If you are going through a divorce and have children, there could be many hurdles standing in your way and many questions you may have. Parents are entitled to something known as visitation, which you may or may not have a broad understanding of already. Today we will answer some of your most important questions regarding visitation, especially that which is supervised.
What is reasonable visitation and fixed visitation? Sometimes, a judge will have you settle visitation matters on your own – known as reasonable visitation. This means that you as parents are supposed to work around your respective schedules to come up with the best plan that not only works for you, but works in the best interest of the child. The parent with the custodial rights, however, will generally have more power and influence over what is considered to be “reasonable,” which means that they do not have to agree to anything that is laid out otherwise. A judge may take into consideration that one parent is being inflexible and step in to make matters right.
With a fixed visitation schedule, you will find that the judge orders the times in which the non-custodial parent is permitted to have visits. If there is a rise in conflict between the parents, this is typically the route in which the judge will go. Fixed visitation schedules are popular with the courts because judges believe that these schedules offer stability and children are already going through confusing times with a divorce.
What is restricted visitation and when should it be taken into consideration? The court may see red flags in regards to a parent’s actions with their child. For instance, a parent may have drinking or drug problems or be abusive to a child, and these are cases where supervised visitation may come into play. Some of the most common reasons for this type of visitation are violence, emotional harm, the child’s wishes, mental illness, abandonment, addiction, sexual behavior, incarceration, and abduction. In this case, the court will take these issues into consideration and come up with an appropriate schedule under a watchful eye.
What limitations might a judge order? You may wonder what happens when a judge finds that a parent’s behavior is threatening to a child’s physical, emotional, or mental health. There are several restrictions that the judge may order. These include shortening visits, prohibiting overnight visits, prohibiting a parent from driving with the child, restricting where the parent can take the child and who can be present, having a third party supervise all visits between the parent and child, or ordering a parent into substance abuse treatment.
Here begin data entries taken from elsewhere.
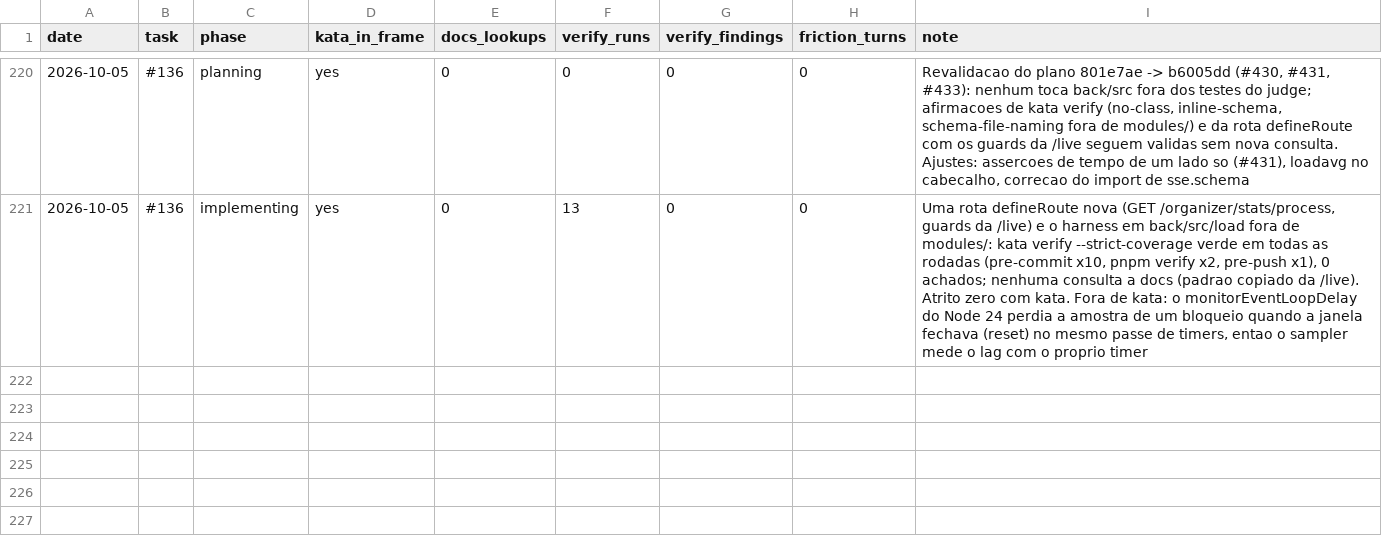
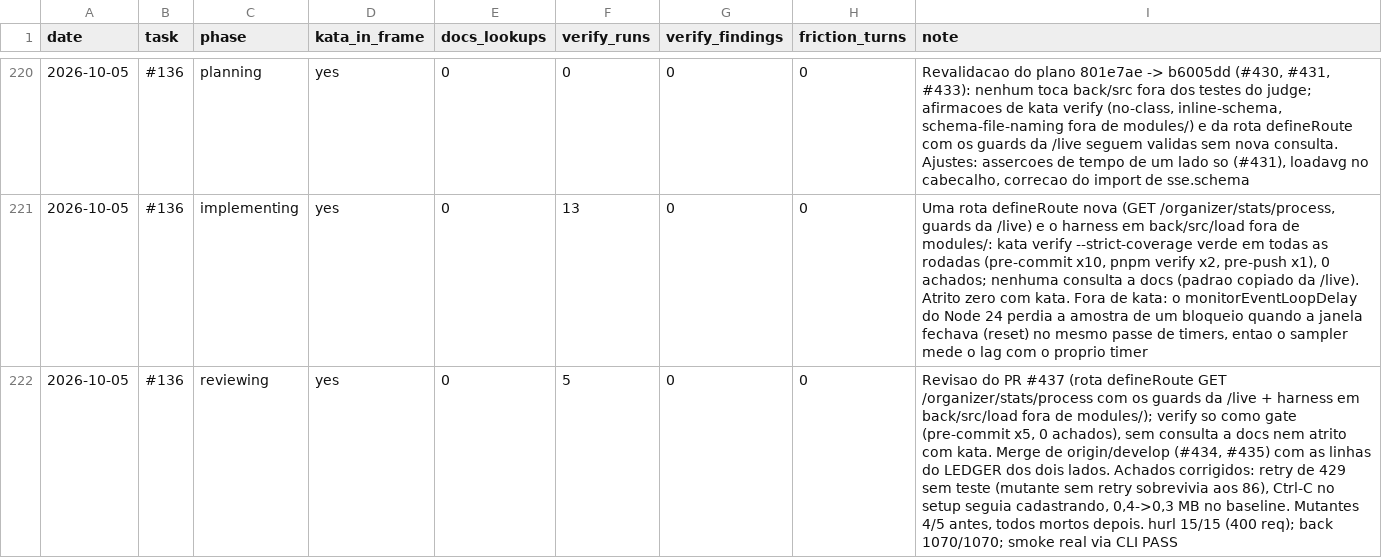
Before and after one commit to guicassol8/kumite, a CSV file: kata-feedback/LEDGER.csv, drawn as a sheet; only a part is shown, gaps mark what is left out.

```diff
--- a/kata-feedback/LEDGER.csv
+++ b/kata-feedback/LEDGER.csv
@@ -221 +221,2 @@ date,task,phase,kata_in_frame,docs_lookups,verify_runs,verify_findings,friction_
 2026-10-05,#136,implementing,yes,0,13,0,0,"Uma rota defineRoute nova (GET /organizer/stats/process, guards da /live) e o harness em back/src/load fora de modules/: kata verify --strict-coverage verde em todas as rodadas (pre-commit x10, pnpm verify x2, pre-push x1), 0 achados; nenhuma consulta a docs (padrao copiado da /live). Atrito zero com kata. Fora de kata: o monitorEventLoopDelay do Node 24 perdia a amostra de um bloqueio quando a janela fechava (reset) no mesmo passe de timers, entao o sampler mede o lag com o proprio timer"
+2026-10-05,#136,reviewing,yes,0,5,0,0,"Revisao do PR #437 (rota defineRoute GET /organizer/stats/process com os guards da /live + harness em back/src/load fora de modules/); verify so como gate (pre-commit x5, 0 achados), sem consulta a docs nem atrito com kata. Merge de origin/develop (#434, #435) com as linhas do LEDGER dos dois lados. Achados corrigidos: retry de 429 sem teste (mutante sem retry sobrevivia aos 86), Ctrl-C no setup seguia cadastrando, 0,4->0,3 MB no baseline. Mutantes 4/5 antes, todos mortos depois. hurl 15/15 (400 req); back 1070/1070; smoke real via CLI PASS"
```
What if the parent does not show up to supervised visitation? The custodial parent may choose to seek to modify a visitation order based upon a parent’s failure to exercise their scheduled parenting time. The court, however, understands that the goal is to introduce the non-custodial parent back into their child’s life at any cost, and so this will usually be the first course of action before drastic measures are taken.
Do you have questions about supervised visitation? Do you believe that your ex-spouse may be causing physical, emotional, or mental health problems to your child? It may be time to take action and give us a call. At The Law Offices of Amy M. Montes, we can help you every step of the way. Give us a call today and find out what rights you have, and what you can ask of the courts.